In Hawaii, if you've had your property damaged as a result of someone else's careless or intentional action, you might consider filing a lawsuit over what happened. If so, it's critical to understand the statute of limitations and how it applies to your potential case.
For those unfamiliar with the term, a "statute of limitations" is a state law that sets a strict time limit on your right to have a civil court consider your lawsuit. Miss the deadline, and you effectively lose the right to bring your case to court. Every state has passed these kinds of laws, with time limits that vary depending on the kind of case being filed.
In this article, we'll explain the statute of limitations that applies to property damage lawsuits in Hawaii, the consequences of missing the deadline, and a few rare situations in which you might be able to extend the time limit.
In Hawaii, whether your potential case involves damage to real property (your house, some other building, or your land) or personal property (including vehicle damage), it must be brought to the state's civil court system within two years, according to Hawaii Revised Statutes section 657-7. Specifically, this statute sets a two-year deadline for all "actions for the recovery of compensation for damage or injury to persons or property."
So, a vehicle damage claim after a car accident must be brought within two years in Hawaii. The same goes for a lawsuit by a homeowner who alleges that physical damage to the exterior of his/her house was caused by someone else's negligence. The two-year "clock" typically starts running when the property owner becomes aware (or should reasonably have become aware) of the incident that led to the damage.
If you try to file your Hawaii property damage lawsuit after the time limit has passed, you can count on the defendant (the person you're trying to sue) filing a motion with the court, asking that the case be dismissed. And the court is certain to grant the dismissal unless rare circumstances make an extension of the deadline appropriate (more on these rules later). So it's crucial to pay attention to (and comply with) the Hawaii statute of limitations for property damage cases, even if you're fairly certain you'll be able to resolve the situation without resorting to a lawsuit.

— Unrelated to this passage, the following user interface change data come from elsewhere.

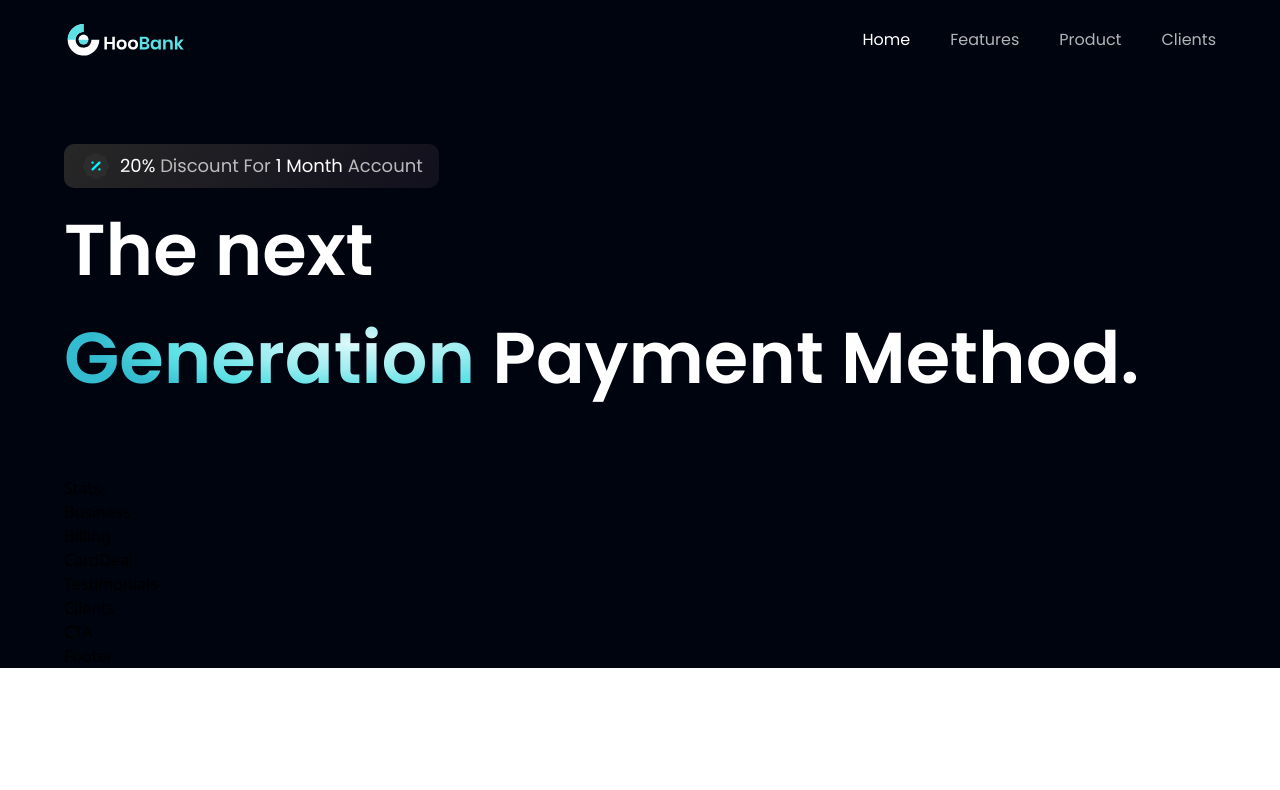
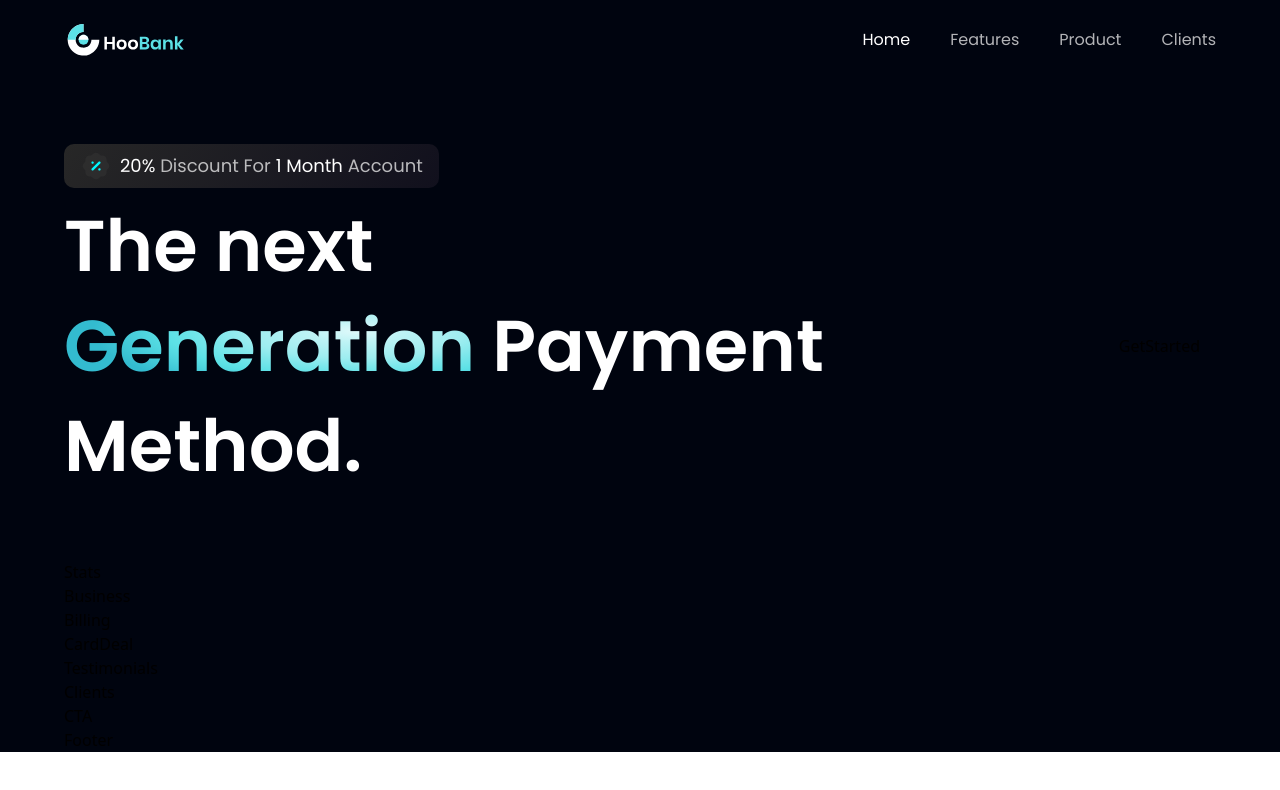
Before and after one commit to Pegrume88/modern-bank-react-app, a React (Vite) app in the folder modern_bank_app/: page / in a window 1280 px wide. Shown: the top 790 px of the page. Built offline with nearby package versions, Linux system fonts and the light colour scheme.

Commit message:
imported and created the GetStarted component

```diff
--- a/modern_bank_app/src/components/Hero.jsx
+++ b/modern_bank_app/src/components/Hero.jsx
@@ -1,6 +1,7 @@
-import styles from '../style'
-import { discount, robot } from '../assets'
-import React from 'react'
+import styles from '../style';
+import { discount, robot } from '../assets';
+import GetStarted from './GetStarted';
+import React from 'react';
 
 const Hero = () => (
   <section id="home" className={`flex md:flex-row flex-col ${styles.paddingY}`}>
@@ -20,12 +21,16 @@ const Hero = () => (
         </p>
       </div>
 
-      <div className='flex flex-row justify-between items-center w-full'>
-          <h1 className='flex-1 font-poppins font-semibold ss:text-[72px] text-[52px] text-white'>
-            The next <br className='sm:block hidden' /> {" "}
-            <span className='text-gradient'>Generation</span> {" "}
-            Payment Method.
-          </h1>
+      <div className="flex flex-row justify-between items-center w-full">
+        <h1 className="flex-1 font-poppins font-semibold ss:text-[72px] text-[52px] text-white ss:leading-[100px] leading-[75px]">
+          The next <br className="sm:block hidden" />{" "}
+          <span className="text-gradient">Generation</span> Payment Method.
+        </h1>
+
+        <div className='ss:flex hidden md:mr-4 mr-0'>
+          <GetStarted />
+        </div>
+
       </div>
     </div>
   </section>
```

For most kinds of civil lawsuits in Hawaii, including cases over property damage, a number of situations could serve to extend the two-year lawsuit filing deadline.
For example, special rules usually apply if, at the time the property damage occurs, the property owner:
These are all considered "legal disabilities" by the Hawaii civil courts, so that once the period of legal disability ends -- meaning the property owner turns 18, is declared legally sane, or is released from incarceration -- he or she will have the full two years to get a property damage lawsuit filed. This rule can be found at Hawaii Revised Statutes section 657-13.
And, according to Hawaii Revised Statutes section 657-18, if the defendant (the person who is alleged to have caused the property damage) "departs from and resides out of the State," the period of absence probably won't be counted as part of the two-year time limit for filing suit.
Other circumstances may affect the Hawaii statute of limitations, and how the time window is calculated. If you have questions about the statute of limitations as it applies to your potential property damage lawsuit, an experienced Hawaii attorney will have the answers. Learn more about Finding an Excellent Lawyer.